What the exercise asks »
Restate the whole listing below word for word and keep the images out.

^^^^^^^^

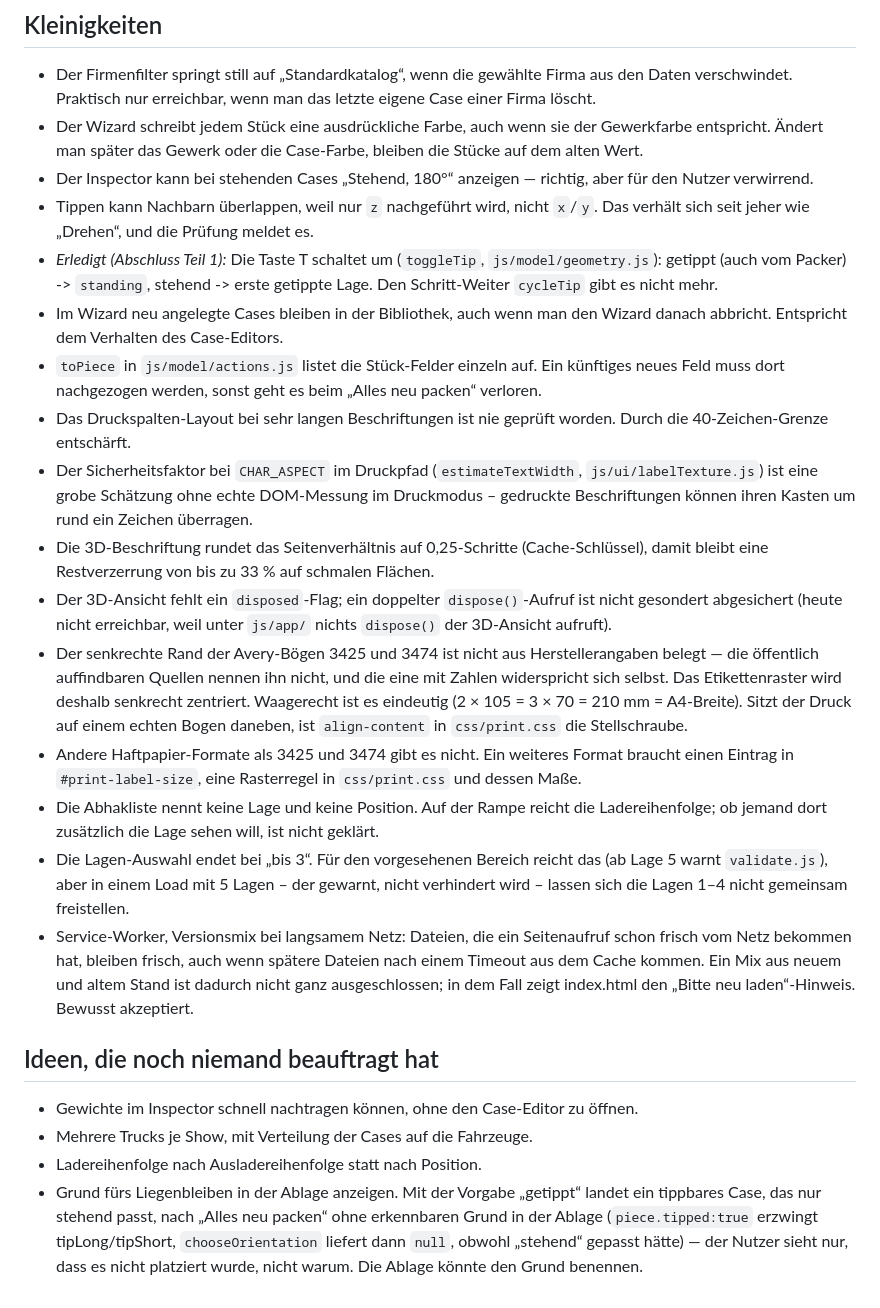
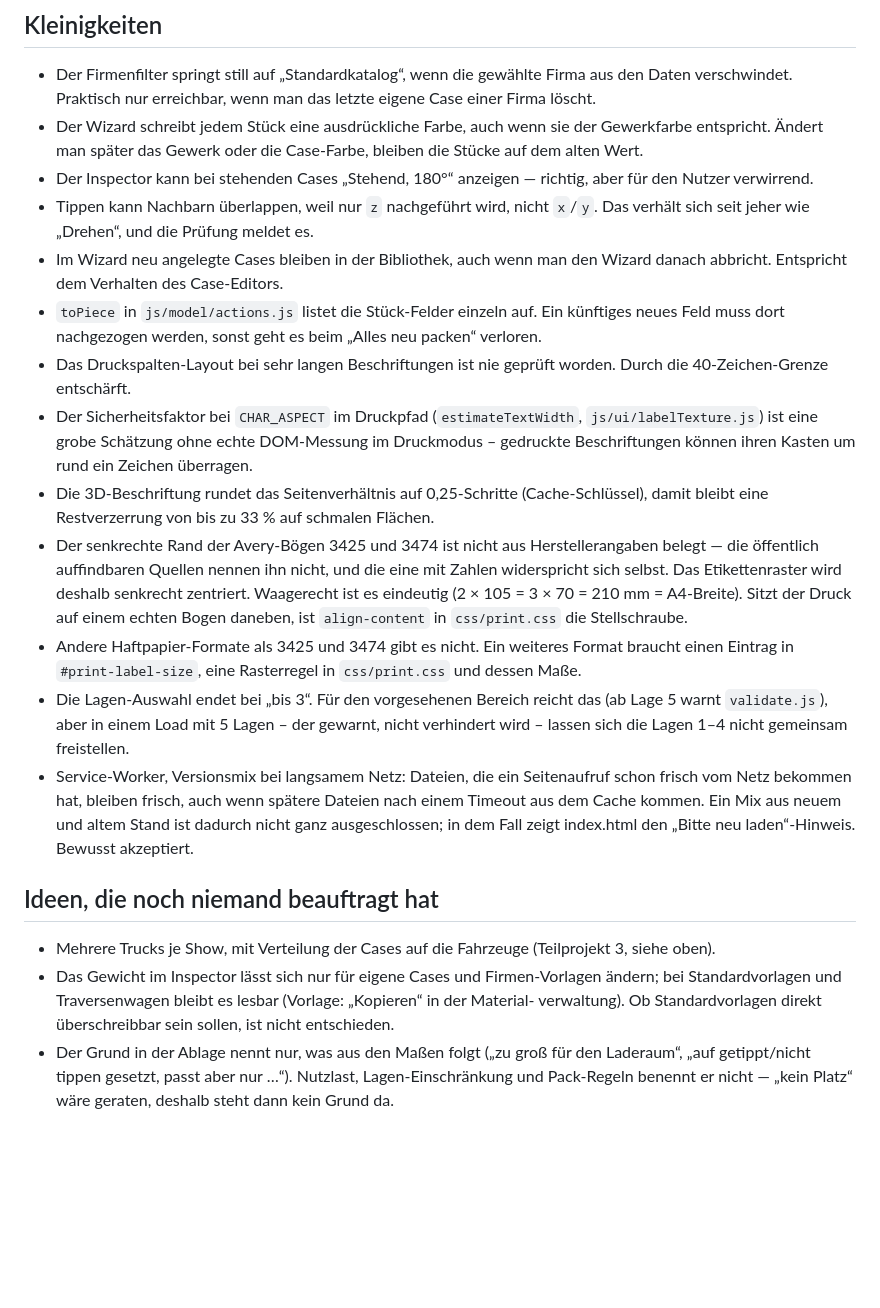
Before and after one commit to M4dm0nky/Truckload, a Markdown page: docs/offene-punkte.md, the part around one of its changes. Drawn GitHub-style; blank space fills up the shorter version.

```diff
--- a/docs/offene-punkte.md
+++ b/docs/offene-punkte.md
@@ -163,9 +146,6 @@ geblieben ist, mit Begründung:
   Nutzer verwirrend.
 - Tippen kann Nachbarn überlappen, weil nur `z` nachgeführt wird, nicht `x`/`y`. Das
   verhält sich seit jeher wie „Drehen“, und die Prüfung meldet es.
-- *Erledigt (Abschluss Teil 1):* Die Taste T schaltet um (`toggleTip`, `js/model/geometry.js`):
-  getippt (auch vom Packer) -> `standing`, stehend -> erste getippte Lage. Den Schritt-Weiter
-  `cycleTip` gibt es nicht mehr.
 - Im Wizard neu angelegte Cases bleiben in der Bibliothek, auch wenn man den Wizard danach
   abbricht. Entspricht dem Verhalten des Case-Editors.
 - `toPiece` in `js/model/actions.js` listet die Stück-Felder einzeln auf. Ein künftiges
@@ -177,9 +157,6 @@ geblieben ist, mit Begründung:
   gedruckte Beschriftungen können ihren Kasten um rund ein Zeichen überragen.
 - Die 3D-Beschriftung rundet das Seitenverhältnis auf 0,25-Schritte (Cache-Schlüssel), damit
   bleibt eine Restverzerrung von bis zu 33 % auf schmalen Flächen.
-- Der 3D-Ansicht fehlt ein `disposed`-Flag; ein doppelter `dispose()`-Aufruf ist nicht
-  gesondert abgesichert (heute nicht erreichbar, weil unter `js/app/` nichts `dispose()` der
-  3D-Ansicht aufruft).
 - Der senkrechte Rand der Avery-Bögen 3425 und 3474 ist nicht aus Herstellerangaben belegt —
   die öffentlich auffindbaren Quellen nennen ihn nicht, und die eine mit Zahlen widerspricht
   sich selbst. Das Etikettenraster wird deshalb senkrecht zentriert. Waagerecht ist es
@@ -187,8 +164,6 @@ geblieben ist, mit Begründung:
   daneben, ist `align-content` in `css/print.css` die Stellschraube.
 - Andere Haftpapier-Formate als 3425 und 3474 gibt es nicht. Ein weiteres Format braucht einen
   Eintrag in `#print-label-size`, eine Rasterregel in `css/print.css` und dessen Maße.
-- Die Abhakliste nennt keine Lage und keine Position. Auf der Rampe reicht die Ladereihenfolge;
-  ob jemand dort zusätzlich die Lage sehen will, ist nicht geklärt.
 - Die Lagen-Auswahl endet bei „bis 3“. Für den vorgesehenen Bereich reicht das (ab Lage 5 warnt
   `validate.js`), aber in einem Load mit 5 Lagen – der gewarnt, nicht verhindert wird – lassen
   sich die Lagen 1–4 nicht gemeinsam freistellen.
@@ -199,11 +174,10 @@ geblieben ist, mit Begründung:
 
 ## Ideen, die noch niemand beauftragt hat
 
-- Gewichte im Inspector schnell nachtragen können, ohne den Case-Editor zu öffnen.
-- Mehrere Trucks je Show, mit Verteilung der Cases auf die Fahrzeuge.
-- Ladereihenfolge nach Ausladereihenfolge statt nach Position.
-- Grund fürs Liegenbleiben in der Ablage anzeigen. Mit der Vorgabe „getippt“ landet ein
-  tippbares Case, das nur stehend passt, nach „Alles neu packen“ ohne erkennbaren Grund in
-  der Ablage (`piece.tipped:true` erzwingt tipLong/tipShort, `chooseOrientation` liefert dann
-  `null`, obwohl „stehend“ gepasst hätte) — der Nutzer sieht nur, dass es nicht platziert
-  wurde, nicht warum. Die Ablage könnte den Grund benennen.
+- Mehrere Trucks je Show, mit Verteilung der Cases auf die Fahrzeuge (Teilprojekt 3, siehe oben).
+- Das Gewicht im Inspector lässt sich nur für eigene Cases und Firmen-Vorlagen ändern; bei
+  Standardvorlagen und Traversenwagen bleibt es lesbar (Vorlage: „Kopieren“ in der Material-
+  verwaltung). Ob Standardvorlagen direkt überschreibbar sein sollen, ist nicht entschieden.
+- Der Grund in der Ablage nennt nur, was aus den Maßen folgt („zu groß für den Laderaum“, „auf
+  getippt/nicht tippen gesetzt, passt aber nur …“). Nutzlast, Lagen-Einschränkung und
+  Pack-Regeln benennt er nicht — „kein Platz“ wäre geraten, deshalb steht dann kein Grund da.
```
Also changed, not shown: other parts of docs/offene-punkte.md (+24 -41 lines), README.md (+15 -3 lines), docs/architektur.md (+32 -5 lines).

^^^^^^^^

Written response »
Before and after one commit to M4dm0nky/Truckload, a Markdown page: docs/offene-punkte.md, the part around one of its changes. Drawn GitHub-style; blank space fills up the shorter version.

```diff
--- a/docs/offene-punkte.md
+++ b/docs/offene-punkte.md
@@ -163,9 +146,6 @@ geblieben ist, mit Begründung:
   Nutzer verwirrend.
 - Tippen kann Nachbarn überlappen, weil nur `z` nachgeführt wird, nicht `x`/`y`. Das
   verhält sich seit jeher wie „Drehen“, und die Prüfung meldet es.
-- *Erledigt (Abschluss Teil 1):* Die Taste T schaltet um (`toggleTip`, `js/model/geometry.js`):
-  getippt (auch vom Packer) -> `standing`, stehend -> erste getippte Lage. Den Schritt-Weiter
-  `cycleTip` gibt es nicht mehr.
 - Im Wizard neu angelegte Cases bleiben in der Bibliothek, auch wenn man den Wizard danach
   abbricht. Entspricht dem Verhalten des Case-Editors.
 - `toPiece` in `js/model/actions.js` listet die Stück-Felder einzeln auf. Ein künftiges
@@ -177,9 +157,6 @@ geblieben ist, mit Begründung:
   gedruckte Beschriftungen können ihren Kasten um rund ein Zeichen überragen.
 - Die 3D-Beschriftung rundet das Seitenverhältnis auf 0,25-Schritte (Cache-Schlüssel), damit
   bleibt eine Restverzerrung von bis zu 33 % auf schmalen Flächen.
-- Der 3D-Ansicht fehlt ein `disposed`-Flag; ein doppelter `dispose()`-Aufruf ist nicht
-  gesondert abgesichert (heute nicht erreichbar, weil unter `js/app/` nichts `dispose()` der
-  3D-Ansicht aufruft).
 - Der senkrechte Rand der Avery-Bögen 3425 und 3474 ist nicht aus Herstellerangaben belegt —
   die öffentlich auffindbaren Quellen nennen ihn nicht, und die eine mit Zahlen widerspricht
   sich selbst. Das Etikettenraster wird deshalb senkrecht zentriert. Waagerecht ist es
@@ -187,8 +164,6 @@ geblieben ist, mit Begründung:
   daneben, ist `align-content` in `css/print.css` die Stellschraube.
 - Andere Haftpapier-Formate als 3425 und 3474 gibt es nicht. Ein weiteres Format braucht einen
   Eintrag in `#print-label-size`, eine Rasterregel in `css/print.css` und dessen Maße.
-- Die Abhakliste nennt keine Lage und keine Position. Auf der Rampe reicht die Ladereihenfolge;
-  ob jemand dort zusätzlich die Lage sehen will, ist nicht geklärt.
 - Die Lagen-Auswahl endet bei „bis 3“. Für den vorgesehenen Bereich reicht das (ab Lage 5 warnt
   `validate.js`), aber in einem Load mit 5 Lagen – der gewarnt, nicht verhindert wird – lassen
   sich die Lagen 1–4 nicht gemeinsam freistellen.
@@ -199,11 +174,10 @@ geblieben ist, mit Begründung:
 
 ## Ideen, die noch niemand beauftragt hat
 
-- Gewichte im Inspector schnell nachtragen können, ohne den Case-Editor zu öffnen.
-- Mehrere Trucks je Show, mit Verteilung der Cases auf die Fahrzeuge.
-- Ladereihenfolge nach Ausladereihenfolge statt nach Position.
-- Grund fürs Liegenbleiben in der Ablage anzeigen. Mit der Vorgabe „getippt“ landet ein
-  tippbares Case, das nur stehend passt, nach „Alles neu packen“ ohne erkennbaren Grund in
-  der Ablage (`piece.tipped:true` erzwingt tipLong/tipShort, `chooseOrientation` liefert dann
-  `null`, obwohl „stehend“ gepasst hätte) — der Nutzer sieht nur, dass es nicht platziert
-  wurde, nicht warum. Die Ablage könnte den Grund benennen.
+- Mehrere Trucks je Show, mit Verteilung der Cases auf die Fahrzeuge (Teilprojekt 3, siehe oben).
+- Das Gewicht im Inspector lässt sich nur für eigene Cases und Firmen-Vorlagen ändern; bei
+  Standardvorlagen und Traversenwagen bleibt es lesbar (Vorlage: „Kopieren“ in der Material-
+  verwaltung). Ob Standardvorlagen direkt überschreibbar sein sollen, ist nicht entschieden.
+- Der Grund in der Ablage nennt nur, was aus den Maßen folgt („zu groß für den Laderaum“, „auf
+  getippt/nicht tippen gesetzt, passt aber nur …“). Nutzlast, Lagen-Einschränkung und
+  Pack-Regeln benennt er nicht — „kein Platz“ wäre geraten, deshalb steht dann kein Grund da.
```
Also changed, not shown: other parts of docs/offene-punkte.md (+24 -41 lines), README.md (+15 -3 lines), docs/architektur.md (+32 -5 lines).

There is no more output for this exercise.